Amphibian skin secretions contain a broad spectrum of biologically active compounds, particularly antimicrobial peptides, which are considered to constitute a first line of defence against bacterial infection. Here we describe the identification of two prototype peptides representing a novel structural class of antimicrobial peptide from the skin secretion of the oriental broad-folded frog, Hylarana latouchii. Named hylaranin-L1 (GVLSAFKNALPGIMKIIVamide) and hylaranin-L2 (GVLSVIKNALPGIMRFIAamide), both peptides consist of 18 amino acid residues, are C-terminally amidated and are of unique primary structures. Their primary structures were initially deduced by MS/MS fragmentation sequencing from reverse-phase HPLC fractions of skin secretion that demonstrated antimicrobial activity. Subsequently, their precursor-encoding cDNAs were cloned from a skin secretion-derived cDNA library and their primary structures were confirmed unequivocally. Synthetic replicates of both peptides exhibited broad-spectrum antimicrobial activity with mean inhibitory concentrations (MICs) of 34 µM against Gram-negative Escherichia coli, 4.3 µM against Gram-positive Staphylococcus aureus and 4–9 µM against the yeast, Candida albicans. Both peptides exhibited little haemolytic activity (<6 %) at the MICs for S. aureus and C. albicans. Amphibian skin secretions thus continue to provide novel antimicrobial peptide structures that may prove to be lead compounds in the design of new classes of anti-infection therapeutics.

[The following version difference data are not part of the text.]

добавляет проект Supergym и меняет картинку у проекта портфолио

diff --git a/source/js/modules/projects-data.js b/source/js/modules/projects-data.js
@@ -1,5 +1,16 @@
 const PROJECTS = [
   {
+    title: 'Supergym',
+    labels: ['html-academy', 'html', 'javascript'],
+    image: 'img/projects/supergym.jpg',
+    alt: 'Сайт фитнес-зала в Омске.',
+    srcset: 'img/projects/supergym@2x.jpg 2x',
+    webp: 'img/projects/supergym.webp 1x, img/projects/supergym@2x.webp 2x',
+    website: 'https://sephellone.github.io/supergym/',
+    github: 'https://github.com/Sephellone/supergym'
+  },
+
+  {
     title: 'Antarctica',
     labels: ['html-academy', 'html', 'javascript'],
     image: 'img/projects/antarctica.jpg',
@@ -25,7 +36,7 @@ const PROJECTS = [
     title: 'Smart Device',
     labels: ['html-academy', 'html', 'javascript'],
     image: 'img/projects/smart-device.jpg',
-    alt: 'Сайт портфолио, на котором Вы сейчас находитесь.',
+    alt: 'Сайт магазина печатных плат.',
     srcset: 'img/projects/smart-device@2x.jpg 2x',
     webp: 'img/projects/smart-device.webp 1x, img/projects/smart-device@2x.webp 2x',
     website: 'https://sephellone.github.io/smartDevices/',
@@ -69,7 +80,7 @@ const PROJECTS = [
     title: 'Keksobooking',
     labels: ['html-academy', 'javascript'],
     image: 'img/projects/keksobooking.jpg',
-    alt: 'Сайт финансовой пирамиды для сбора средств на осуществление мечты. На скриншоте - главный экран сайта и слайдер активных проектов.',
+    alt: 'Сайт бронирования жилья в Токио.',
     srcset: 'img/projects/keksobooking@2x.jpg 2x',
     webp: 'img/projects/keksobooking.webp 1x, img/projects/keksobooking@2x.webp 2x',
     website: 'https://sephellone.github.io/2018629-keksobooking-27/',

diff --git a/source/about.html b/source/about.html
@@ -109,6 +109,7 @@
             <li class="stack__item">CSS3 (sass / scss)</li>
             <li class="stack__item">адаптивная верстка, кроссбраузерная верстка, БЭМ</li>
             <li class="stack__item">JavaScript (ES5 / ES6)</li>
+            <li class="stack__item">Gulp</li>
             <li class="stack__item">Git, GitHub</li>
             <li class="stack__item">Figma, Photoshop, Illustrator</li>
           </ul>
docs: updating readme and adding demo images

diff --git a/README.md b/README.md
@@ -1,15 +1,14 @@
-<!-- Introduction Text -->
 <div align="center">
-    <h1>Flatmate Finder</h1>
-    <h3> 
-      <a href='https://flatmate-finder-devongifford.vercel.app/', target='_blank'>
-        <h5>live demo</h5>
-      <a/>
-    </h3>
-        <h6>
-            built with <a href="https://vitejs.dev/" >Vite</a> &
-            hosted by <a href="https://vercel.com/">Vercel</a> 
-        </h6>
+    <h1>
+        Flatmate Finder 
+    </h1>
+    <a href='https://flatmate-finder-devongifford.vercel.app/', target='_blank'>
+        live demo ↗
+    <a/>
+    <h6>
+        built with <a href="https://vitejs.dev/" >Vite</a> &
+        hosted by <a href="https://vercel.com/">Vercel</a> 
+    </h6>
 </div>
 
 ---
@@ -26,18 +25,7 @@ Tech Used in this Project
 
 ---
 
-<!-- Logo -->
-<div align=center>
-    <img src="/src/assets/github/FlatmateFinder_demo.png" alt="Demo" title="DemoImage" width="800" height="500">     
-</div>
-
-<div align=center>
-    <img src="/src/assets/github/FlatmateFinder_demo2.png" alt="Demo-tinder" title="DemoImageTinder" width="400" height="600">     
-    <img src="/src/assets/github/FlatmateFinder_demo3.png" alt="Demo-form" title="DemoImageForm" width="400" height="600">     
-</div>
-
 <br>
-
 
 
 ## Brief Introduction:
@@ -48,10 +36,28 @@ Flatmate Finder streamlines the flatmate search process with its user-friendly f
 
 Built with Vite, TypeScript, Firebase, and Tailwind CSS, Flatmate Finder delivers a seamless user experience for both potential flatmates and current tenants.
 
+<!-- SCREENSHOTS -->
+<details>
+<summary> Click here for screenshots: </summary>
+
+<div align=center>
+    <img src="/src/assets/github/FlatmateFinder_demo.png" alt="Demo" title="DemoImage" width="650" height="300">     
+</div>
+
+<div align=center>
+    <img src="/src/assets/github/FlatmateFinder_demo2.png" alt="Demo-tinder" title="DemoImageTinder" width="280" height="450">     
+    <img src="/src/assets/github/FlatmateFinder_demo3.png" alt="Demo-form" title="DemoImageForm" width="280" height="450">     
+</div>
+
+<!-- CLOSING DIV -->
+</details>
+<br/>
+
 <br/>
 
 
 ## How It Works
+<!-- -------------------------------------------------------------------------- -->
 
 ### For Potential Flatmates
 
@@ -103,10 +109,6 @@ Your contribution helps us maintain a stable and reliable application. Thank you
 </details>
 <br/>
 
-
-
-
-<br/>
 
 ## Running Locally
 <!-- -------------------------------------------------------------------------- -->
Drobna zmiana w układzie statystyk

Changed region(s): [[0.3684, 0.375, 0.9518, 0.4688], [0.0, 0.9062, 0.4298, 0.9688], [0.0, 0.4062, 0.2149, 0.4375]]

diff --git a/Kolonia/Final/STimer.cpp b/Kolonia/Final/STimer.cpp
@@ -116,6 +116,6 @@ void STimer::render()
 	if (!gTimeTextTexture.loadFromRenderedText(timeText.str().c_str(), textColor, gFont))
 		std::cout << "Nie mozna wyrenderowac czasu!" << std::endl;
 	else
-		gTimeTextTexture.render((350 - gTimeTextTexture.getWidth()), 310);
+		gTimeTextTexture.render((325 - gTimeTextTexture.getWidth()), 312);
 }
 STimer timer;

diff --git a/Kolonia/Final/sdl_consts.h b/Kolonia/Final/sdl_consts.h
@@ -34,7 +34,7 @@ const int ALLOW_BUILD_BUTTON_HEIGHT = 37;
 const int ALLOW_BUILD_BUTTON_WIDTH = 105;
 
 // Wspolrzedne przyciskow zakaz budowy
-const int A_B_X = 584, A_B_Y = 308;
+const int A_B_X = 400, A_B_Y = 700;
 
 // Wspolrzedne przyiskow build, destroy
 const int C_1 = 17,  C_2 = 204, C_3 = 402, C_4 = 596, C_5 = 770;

- Amphibian; Antimicrobial Peptide; Molecular cloning; Mass spectrometry